    “Israel got lucky [with Kouchner]. Israelis should thank God it’s him and not Vedrine“.

    To be French and have these Jewish-Zionist wolves “looking out for your country” is about as comforting as having Zionists John McCain and Joe (Israel first) Lieberman “looking out” for the USA.
    If anything Mr. Petras is far to kind, treats these Zionist cretins with kid gloves. I’d advise the French to sharpen those blades and oil those hinges.

  4. hp said on June 8th, 2008 at 10:31am #

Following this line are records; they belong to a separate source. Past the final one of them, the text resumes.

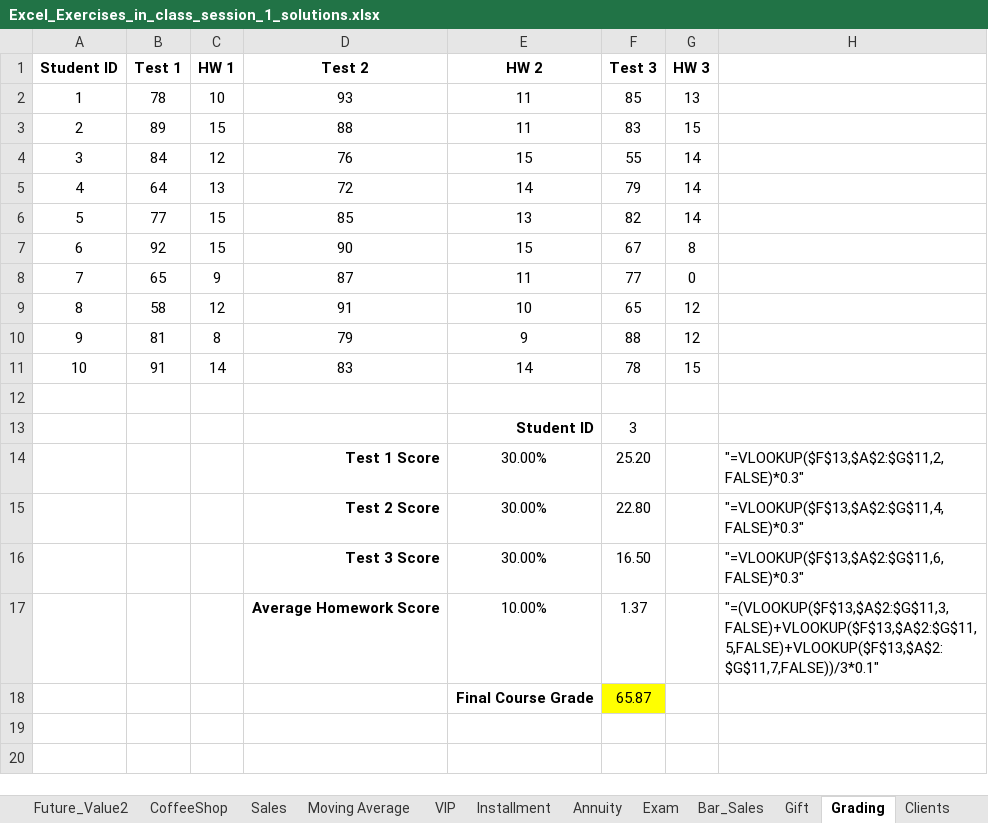
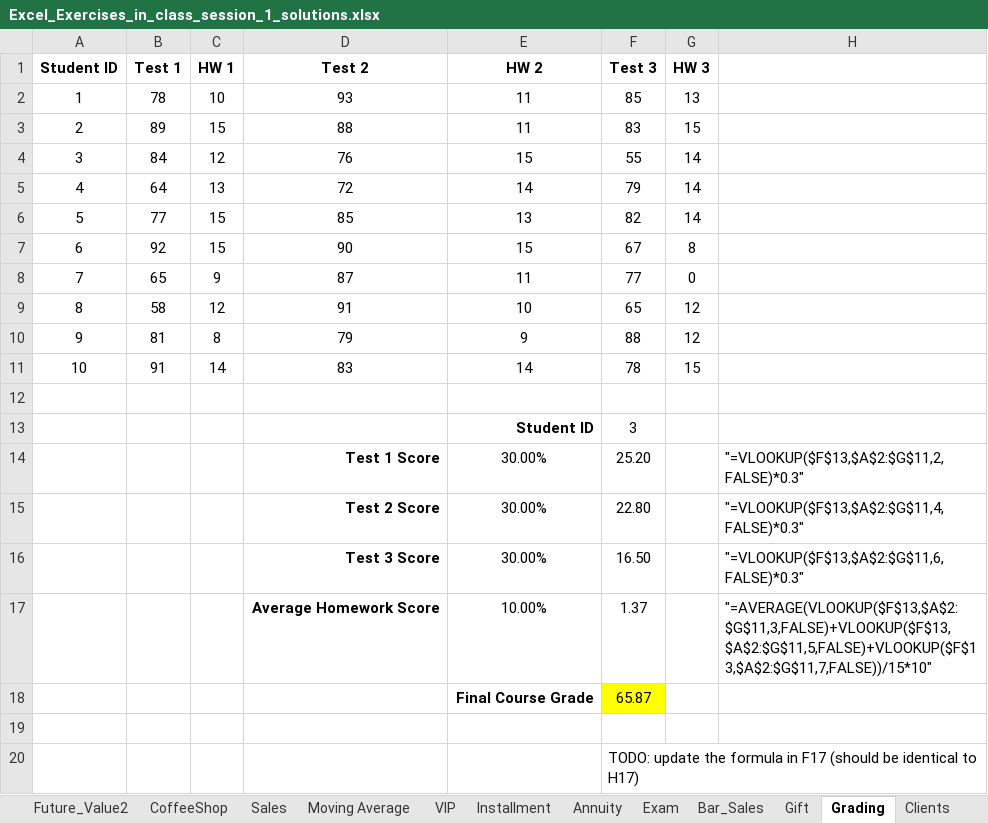
Before and after one commit to fs-ise/introduction-to-programming, an Excel workbook: materials/Excel_Exercises_in_class_session_1_solutions.xlsx, sheet Grading, drawn as a sheet; values as stored, in another font and other column widths than the file's, no borders; the diff names each change by its address in the sheet, - before the commit and + after, or states it on an @@ line.

```diff
--- a/materials/Excel_Exercises_in_class_session_1_solutions.xlsx (sheet Grading)
+++ b/materials/Excel_Exercises_in_class_session_1_solutions.xlsx (sheet Grading)
-H17: "=(VLOOKUP($F$13,$A$2:$G$11,3,FALSE)+VLOOKUP($F$13,$A$2:$G$11,5,FALSE)+VLOOKUP($F$13,$A$2:$G$11,7,FALSE))/3*0.1"
+H17: "=AVERAGE(VLOOKUP($F$13,$A$2:$G$11,3,FALSE)+VLOOKUP($F$13,$A$2:$G$11,5,FALSE)+VLOOKUP($F$13,$A$2:$G$11,7,FALSE))/15*10"
+row 19: (empty)
+row 20:  |  |  |  |  | TODO: update the formula in F17 (should be identical to H17)
```
Also changed, not shown: 12 other files.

    Here’s Bernie boy with some pretty righteous war criminals.
    Hashim (I’ll sell you a kidney cheap) Thaci, …Bernie (Zion’s little helper) Kouchner,…General Michael (I’m not starting world war III for the likes of you) Jackson,… Agim (call me ‘snake’) Ceku,.. and last but certainly not least Wesley (I just found out last week that I’m Jewish) Clark.

    http://www.cooperativeresearch.org/events-images/a328_clark_ceku_2050081722-5981.jpg

  5. Lloyd Rowsey said on June 8th, 2008 at 4:42pm #

    A pic is worth a 1,000… Thanx for this info, hp, and not a diatribe. As we close in on nut-cutting time (with no slight intended to the ladies), everyone seriously concerned to get a message across, mayby should (1) assume their readers know nothing, and (2) pare down their critiques as much as humanly possible. My ignorance encompassed, for example, not only the name Martin Peretz and the fact of his editorship at The New Republic, but his equating foulness with being non-Kosher.

  6. Lloyd Rowsey said on June 8th, 2008 at 5:34pm #

    And regarding Binyamin Netanyahu, hp, there’s possibly a discussion brewing about academics in politics over at Robert Jensen’s article of June 6 – “Masculine, Feminine or Human?”

  7. hp said on June 8th, 2008 at 6:19pm #

    All three candidates for POTUS and half the Congress on their knees before AIPAC this week says it all.
    Lloyd, what about the fact that AIPAC isn’t even required to register as a foreign lobby?
    Because it isn’t a foreign lobby, it just seems like one…
    Isn’t that special?

  8. Lloyd Rowsey said on June 8th, 2008 at 11:40pm #

    My ignorance encompassed that also, hp.

    And don’t let this get around, but I tried to read James Petras’ The Power of Israel in the United States and found it so poorly done I didn’t get past about page 40. I say “don’t let this get around” because, you may note, I complimented Petras highly in a post (above). Apparently, when you praise some authors one place and criticize them in another, it’s not because their writing and general presentations differ from one work to another, instead it’s because you are inconsistent (or worse).

  9. hp said on June 10th, 2008 at 10:14am #

    Nothing like a little humor with which to tell the truth.

    http://www.youtube.com/watch?v=7gawcd4Pq-M#

  10. hp said on June 10th, 2008 at 10:42am #

    Here’s a little taste of the rotten truth of our “special friend.”
    Our Israeli “friends” also ran the security at each airport the hi-jacked planes were hi-jacked from. And on and on and on.
    Special, isn’t it?

    http://www.youtube.com/watch?v=JWpWc_suPWo#

    http://www.youtube.com/watch?v=JwckJoP7-wg&feature=related#

  11. hp said on June 10th, 2008 at 10:55am #

    Last but not least, everyone should see this.
    A perfect example of the absolute power Israel and her treasonous minions in our country exert over everything from TV news and newspapers to movies, telecommunications, finance, and even college curriculum.

    http://www.youtube.com/watch?v=fRZSzdQuOqM&feature=related#